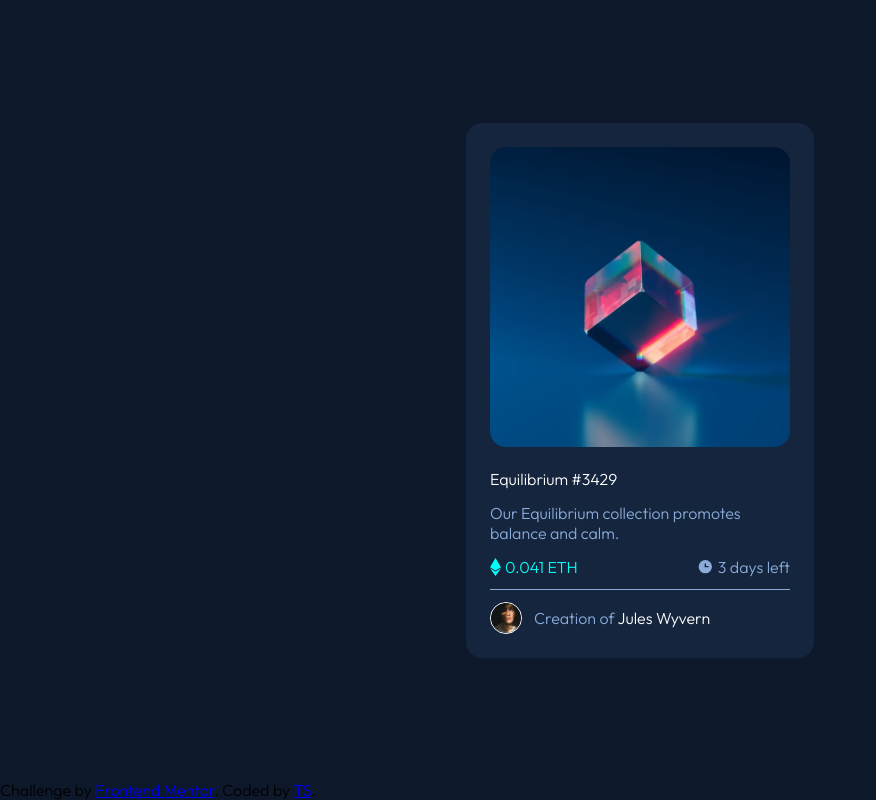
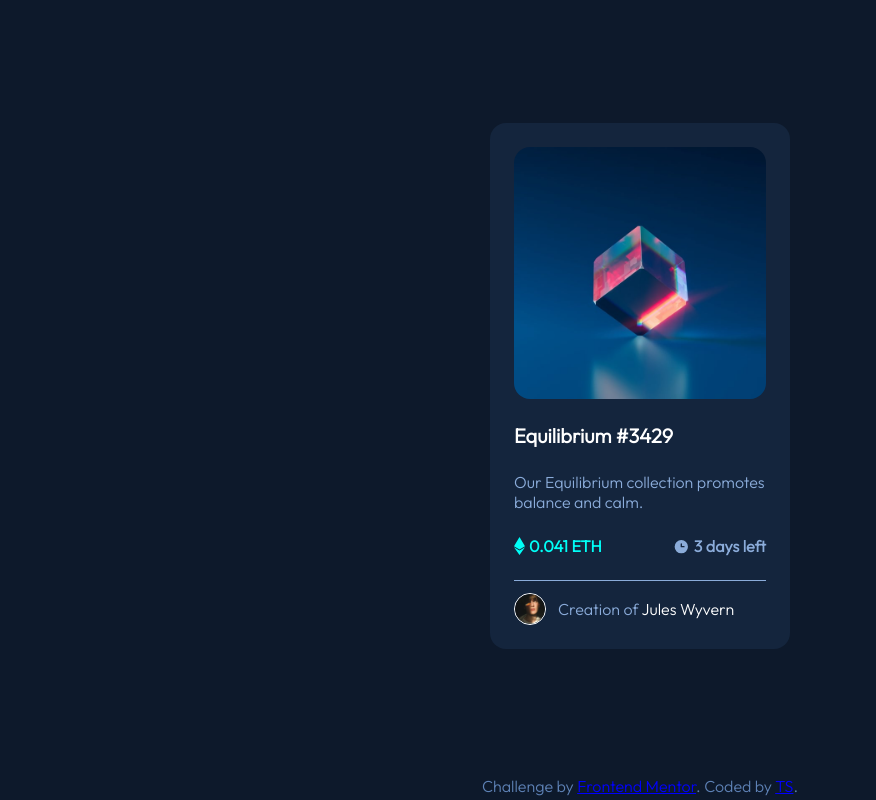
Before and after one commit to stressedball/nft-preview-card-component-main, a plain HTML site: page index.html in a window 1280 px wide. Shown: the whole page, without its empty margins (0-876 px from the left). Drawn offline with Linux system fonts and the light colour scheme.

Commit message:
make project

```diff
--- a/index.css
+++ b/index.css
@@ -18,7 +18,7 @@ body {
     margin: 0;
     font-size: 16px;
     font-family: "Outfit", sans-serif;
-    font-weight: 300;
+    min-height: 100vh;
 }
 
 main {
@@ -33,20 +33,23 @@ section {
     background-color: var(--bg-card-dark);
     margin: auto;
     padding: 24px;
-    width: 300px;
+    width: min(300px, 100%);
+    box-sizing: border-box;
     border-radius: 1rem;
 }
 
-.details, .details > div {
+.details,
+.details>div {
     display: flex;
     align-items: center;
 }
 
 .details {
     justify-content: space-between;
+    font-weight: 600;
 }
 
-.details>div{
+.details>div {
     gap: 4px;
 }
 
@@ -65,14 +68,59 @@ hr {
     margin: 12px auto;
 }
 
-hr + div {
+hr+div {
     display: flex;
     align-items: center;
 }
 
-img[alt="image-equilibrium"]{
+img[alt="image-equilibrium"] {
+    border-radius: inherit;
+    position: relative;
+    width: inherit;
+}
+
+.image-container {
+    position: relative;
+    border-radius: inherit;
+    width: calc(300px - 24px * 2);
+    height: calc(300px - 24px * 2);
+    cursor: pointer;
+}
+
+.image-container::before {
+    position: absolute;
+    top: 0;
+    left: 0;
     width: 100%;
+    height: 100%;
     border-radius: inherit;
+    background-color: var(--cyan);
+    content: "";
+    z-index: 1;
+    opacity: 0;
+}
+
+.image-container::after {
+    position: absolute;
+    top: 0;
+    left: 0;
+    width: 100%;
+    height: 100%;
+    border-radius: inherit;
+    content: "";
+    z-index: 1;
+    opacity: 0;
+    background-image: url('images/icon-view.svg');
+    background-repeat: no-repeat;
+    background-position: center;
+}
+
+.image-container:hover::before {
+    opacity: 0.4;
+}
+
+.image-container:hover::after {
+    opacity: 1;
 }
 
 img[alt="image-avatar"] {
@@ -83,13 +131,33 @@ img[alt="image-avatar"] {
 }
 
 header {
-    margin-top: 18px;
+    font-weight: 600;
+    font-size: 20px;
 }
 
-header + p {
+header+p {
     margin: 14px 0;
 }
 
 p {
     margin: 0;
 }
+
+section>header,
+section>p,
+section>.details,
+section>hr {
+    margin-top: 24px;
+}
+
+footer {
+    color: var(--line-dark);
+    filter: brightness(2);
+    text-align: center;
+    padding: 4px;
+}
+
+.effect:hover {
+    color: var(--cyan);
+    cursor: pointer;
+}
--- a/index.html
+++ b/index.html
@@ -3,34 +3,21 @@
     <head>
         <meta charset="UTF-8" />
         <meta name="viewport" content="width=device-width, initial-scale=1.0" />
-        <!-- displays site properly based on user's device -->
-
-        <link
-            rel="icon"
-            type="image/png"
-            sizes="32x32"
-            href="./images/favicon-32x32.png"
-        />
+        <link rel="icon" type="image/png" sizes="32x32" href="./images/favicon-32x32.png" />
         <link rel="stylesheet" href="index.css" />
         <title>Frontend Mentor | NFT preview card component</title>
     </head>
     <body>
         <main>
             <section>
-                <img
-                    src="images/image-equilibrium.jpg"
-                    alt="image-equilibrium"
-                />
+                <div class="image-container">
+                    <img src="images/image-equilibrium.jpg" alt="image-equilibrium" />
+                </div>
                 <header class="effect">Equilibrium #3429</header>
-                <p class="dim">
-                    Our Equilibrium collection promotes balance and calm.
-                </p>
+                <p class="dim">Our Equilibrium collection promotes balance and calm.</p>
                 <div class="details">
                     <div>
-                        <img
-                            src="images/icon-ethereum.svg"
-                            alt="icon-ethereum"
-                        />
+                        <img src="images/icon-ethereum.svg" alt="icon-ethereum" />
                         <p style="color: var(--cyan)">0.041 ETH</p>
                     </div>
                     <div>
@@ -41,19 +28,15 @@
                 <hr />
                 <div>
                     <img src="images/image-avatar.png" alt="image-avatar" />
-                    <p class="dim">
-                        Creation of <span class="effect">Jules Wyvern</span>
-                    </p>
+                    <p class="dim">Creation of <span class="effect">Jules Wyvern</span></p>
                 </div>
             </section>
 
             <footer>
                 Challenge by
-                <a
-                    href="https://www.frontendmentor.io?ref=challenge"
-                    target="_blank"
+                <a href="https://www.frontendmentor.io/challenges/nft-preview-card-component-SbdUL_w0U" target="_blank"
                     >Frontend Mentor</a
-                >. Coded by <a href="#">TS</a>.
+                >. Coded by <a href="https://github.com/stressedball/nft-preview-card-component-main">TS</a>.
             </footer>
         </main>
     </body>
```
Also changed, not shown: images/Screenshot from 2023-08-26 20-38-05.png (added), 1 other file.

● DESCRIPTION OF THE TASK
Print every line of the material exactly as written, but drop the pictures.

● ANSWER AREA
Before and after one commit to stressedball/nft-preview-card-component-main, a plain HTML site: page index.html in a window 1280 px wide. Shown: the whole page, without its empty margins (0-876 px from the left). Drawn offline with Linux system fonts and the light colour scheme.

Commit message:
make project

```diff
--- a/index.css
+++ b/index.css
@@ -18,7 +18,7 @@ body {
     margin: 0;
     font-size: 16px;
     font-family: "Outfit", sans-serif;
-    font-weight: 300;
+    min-height: 100vh;
 }
 
 main {
@@ -33,20 +33,23 @@ section {
     background-color: var(--bg-card-dark);
     margin: auto;
     padding: 24px;
-    width: 300px;
+    width: min(300px, 100%);
+    box-sizing: border-box;
     border-radius: 1rem;
 }
 
-.details, .details > div {
+.details,
+.details>div {
     display: flex;
     align-items: center;
 }
 
 .details {
     justify-content: space-between;
+    font-weight: 600;
 }
 
-.details>div{
+.details>div {
     gap: 4px;
 }
 
@@ -65,14 +68,59 @@ hr {
     margin: 12px auto;
 }
 
-hr + div {
+hr+div {
     display: flex;
     align-items: center;
 }
 
-img[alt="image-equilibrium"]{
+img[alt="image-equilibrium"] {
+    border-radius: inherit;
+    position: relative;
+    width: inherit;
+}
+
+.image-container {
+    position: relative;
+    border-radius: inherit;
+    width: calc(300px - 24px * 2);
+    height: calc(300px - 24px * 2);
+    cursor: pointer;
+}
+
+.image-container::before {
+    position: absolute;
+    top: 0;
+    left: 0;
     width: 100%;
+    height: 100%;
     border-radius: inherit;
+    background-color: var(--cyan);
+    content: "";
+    z-index: 1;
+    opacity: 0;
+}
+
+.image-container::after {
+    position: absolute;
+    top: 0;
+    left: 0;
+    width: 100%;
+    height: 100%;
+    border-radius: inherit;
+    content: "";
+    z-index: 1;
+    opacity: 0;
+    background-image: url('images/icon-view.svg');
+    background-repeat: no-repeat;
+    background-position: center;
+}
+
+.image-container:hover::before {
+    opacity: 0.4;
+}
+
+.image-container:hover::after {
+    opacity: 1;
 }
 
 img[alt="image-avatar"] {
@@ -83,13 +131,33 @@ img[alt="image-avatar"] {
 }
 
 header {
-    margin-top: 18px;
+    font-weight: 600;
+    font-size: 20px;
 }
 
-header + p {
+header+p {
     margin: 14px 0;
 }
 
 p {
     margin: 0;
 }
+
+section>header,
+section>p,
+section>.details,
+section>hr {
+    margin-top: 24px;
+}
+
+footer {
+    color: var(--line-dark);
+    filter: brightness(2);
+    text-align: center;
+    padding: 4px;
+}
+
+.effect:hover {
+    color: var(--cyan);
+    cursor: pointer;
+}
--- a/index.html
+++ b/index.html
@@ -3,34 +3,21 @@
     <head>
         <meta charset="UTF-8" />
         <meta name="viewport" content="width=device-width, initial-scale=1.0" />
-        <!-- displays site properly based on user's device -->
-
-        <link
-            rel="icon"
-            type="image/png"
-            sizes="32x32"
-            href="./images/favicon-32x32.png"
-        />
+        <link rel="icon" type="image/png" sizes="32x32" href="./images/favicon-32x32.png" />
         <link rel="stylesheet" href="index.css" />
         <title>Frontend Mentor | NFT preview card component</title>
     </head>
     <body>
         <main>
             <section>
-                <img
-                    src="images/image-equilibrium.jpg"
-                    alt="image-equilibrium"
-                />
+                <div class="image-container">
+                    <img src="images/image-equilibrium.jpg" alt="image-equilibrium" />
+                </div>
                 <header class="effect">Equilibrium #3429</header>
-                <p class="dim">
-                    Our Equilibrium collection promotes balance and calm.
-                </p>
+                <p class="dim">Our Equilibrium collection promotes balance and calm.</p>
                 <div class="details">
                     <div>
-                        <img
-                            src="images/icon-ethereum.svg"
-                            alt="icon-ethereum"
-                        />
+                        <img src="images/icon-ethereum.svg" alt="icon-ethereum" />
                         <p style="color: var(--cyan)">0.041 ETH</p>
                     </div>
                     <div>
@@ -41,19 +28,15 @@
                 <hr />
                 <div>
                     <img src="images/image-avatar.png" alt="image-avatar" />
-                    <p class="dim">
-                        Creation of <span class="effect">Jules Wyvern</span>
-                    </p>
+                    <p class="dim">Creation of <span class="effect">Jules Wyvern</span></p>
                 </div>
             </section>
 
             <footer>
                 Challenge by
-                <a
-                    href="https://www.frontendmentor.io?ref=challenge"
-                    target="_blank"
+                <a href="https://www.frontendmentor.io/challenges/nft-preview-card-component-SbdUL_w0U" target="_blank"
                     >Frontend Mentor</a
-                >. Coded by <a href="#">TS</a>.
+                >. Coded by <a href="https://github.com/stressedball/nft-preview-card-component-main">TS</a>.
             </footer>
         </main>
     </body>
```
Also changed, not shown: images/Screenshot from 2023-08-26 20-38-05.png (added), 1 other file.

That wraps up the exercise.